It’s not that former students annoy current ones. They have the same right to be here that we do. But, children take their Wii to family reunions for a reason.
Youth has its advantages, and students should not waste opportunities unique to young adulthood; but, youth also can be wasted in immaturity.
For the next 72 hours, the campus will be crawling with people of all ages, including children, their parents and grandparents. Students who choose to participate in Homecoming activities will have the chance to hear some amazing stories from an entirely new group of people.
The student body is fortunate to attend a school with such a faithful, close-knit network of alumni, who are genuinley interested in the the development of the university and the students as individuals. Students need to keep this in mind and take advantage of a chance to interact with a different generation.

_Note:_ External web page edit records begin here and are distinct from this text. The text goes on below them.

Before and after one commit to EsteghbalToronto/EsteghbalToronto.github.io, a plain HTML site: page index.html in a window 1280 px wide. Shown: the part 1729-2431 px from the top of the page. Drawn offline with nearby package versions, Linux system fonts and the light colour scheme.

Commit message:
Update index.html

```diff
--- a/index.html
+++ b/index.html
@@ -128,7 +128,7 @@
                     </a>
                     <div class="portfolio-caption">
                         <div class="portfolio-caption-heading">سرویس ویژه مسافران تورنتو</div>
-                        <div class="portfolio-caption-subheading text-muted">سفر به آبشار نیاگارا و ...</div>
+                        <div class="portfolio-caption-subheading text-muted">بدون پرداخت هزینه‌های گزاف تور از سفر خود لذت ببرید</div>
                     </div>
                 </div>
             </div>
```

Yes, campus is packed, parking is horrific, and it will probably take an extra hour to be seated at any restaurant. But look at the things we tolerate because “they’re worth it” – midnight movie showings the day before a midterm, camping out for concert tickets or sitting through soggy sporting events because we love our team.
Try looking at Homecoming the same way. There’s an outdoor concert, a football game and the Homecoming Musical, which isn’t quite the same as a blockbuster film, but it’s entertaining nonetheless.
Even if none of those events were offered, though, Homecoming would still be a valuable time for our school.
No university is perfect, and there will always be something to be dissatisfied with; but you might be surprised to hear someone thirty years your senior complain about the same things you do. Maybe someone from the class of ’68 can sympathize with your frustrations about meal plans or Chapel or renting a house. Then again, maybe after a few years in the “real world,” those things make more sense – or at least, they don’t seem so important.
And who knows? That woman sitting behind you could be the human resources director at your future workplace.
So, if you find yourself in line at The Campus Store behind a guy wearing a T-shirt from the 1975 Galaxy Grub, strike up a conversation. See where it takes you.